European space employment was 53,051 in 2021, an increase of 5.4% from the total of 50,317 from 2020. This estimate is based on analysis by Eurospace, the trade association of the European Space Industry. The analysis focuses on the space manufacturing industry; space services companies such as Ariane- space, SES, Eutelsat, and Inmarsat which also employ thousands of individuals, are not included.
The space industry relies on skilled individuals from a wide variety of fields to enable the cutting-edge developments taking place in this sector. While many countries do not regularly produce metrics on the size of their workforce, these data are available for several major space actors, including the United States, Europe, Japan, and India.
The global space economy reached a new high of nearly $447 billion in 2020, an increase of 4.4% from a revised 2019 figure of $428 billion. The 2020 figure is 50% greater than a decade ago, and 176% greater than . . .
International successes in space, such as the Hope, Perseverance, and the Zhurong missions to Mars, don’t happen without years of advance government spending. In 2020, as nations struggled to overcome a global pandemic, space spending varied widely across countries and agencies.
Since Yuri Gagarin’s orbital flight around the Earth in April 1961, humans in pioneering new technologies and pushing the limits of what’s considered possible. This year ushered in a new era of human spaceflight when SpaceX became the first . . .
The science, technology, engineering, and mathematics (STEM) workforce is at the core of the space industry—from the mathematicians and astronomers who analyze space to the engineers who design and build the launch vehicles that get us there. This workforce is enabled . . .
Growth in the government investment sector of the space economy outpaced commercial sectors as the U.S. and non-U.S. government shares of the global space economy between 2017 and 2018. . .
The global space industry employs hundreds of thousands of individuals in well-paid cutting-edge technology jobs, and it relies on a pool of highly qualified workers to fill new jobs as they arise. Trends among this workforce, including its size, age breakdown, average pay . . .
In 2016, the European space workforce included 40,419 individuals, according to Eurospace, the European space industry association. Eurospace conducts annual surveys of European firms involved in the design, development, and manufacturing of space assets. It does not include workers associated with the space services industry, including well-known…

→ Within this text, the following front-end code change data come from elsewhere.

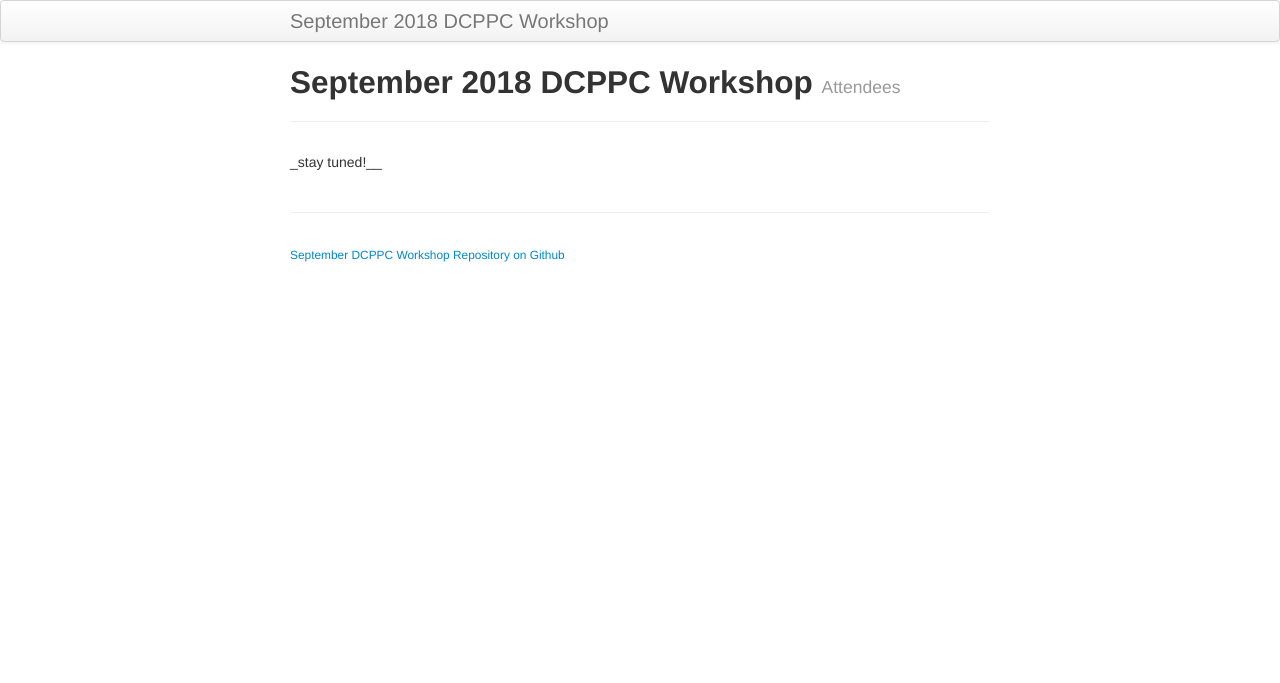
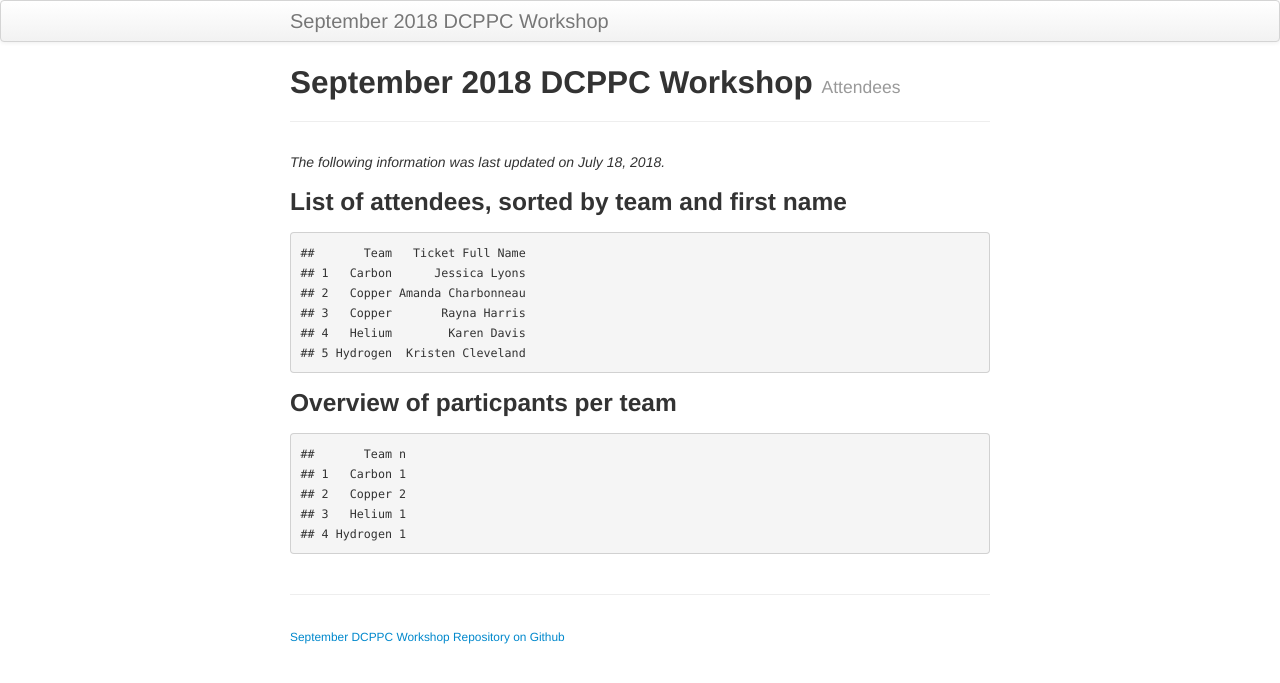
Before and after one commit to dcppc/2018-september-workshop, a Jekyll site: the page built from docs/attendees.md, in a window 1280 px wide. Shown: the top 683 px of the page. Built offline with Jekyll 4.4.1, drawn with Linux system fonts in a browser that asks for light colours.

Commit message:
add first 5 registrants

```diff
--- a/docs/attendees.md
+++ b/docs/attendees.md
@@ -2,6 +2,24 @@
 layout: page
 title: September 2018 DCPPC Workshop
 tagline: Attendees
+
 ---
 
-_stay tuned!__
+*The following information was last updated on July 18, 2018.*
+
+### List of attendees, sorted by team and first name
+
+    ##       Team   Ticket Full Name
+    ## 1   Carbon      Jessica Lyons
+    ## 2   Copper Amanda Charbonneau
+    ## 3   Copper       Rayna Harris
+    ## 4   Helium        Karen Davis
+    ## 5 Hydrogen  Kristen Cleveland
+
+### Overview of particpants per team
+
+    ##       Team n
+    ## 1   Carbon 1
+    ## 2   Copper 2
+    ## 3   Helium 1
+    ## 4 Hydrogen 1
```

Space activities in Spain are coordinated by the Instituto Nacional de Tècnica Aeroespacial (INTA) within the Ministry of Defense. In 2017, the Spanish government allocated . . .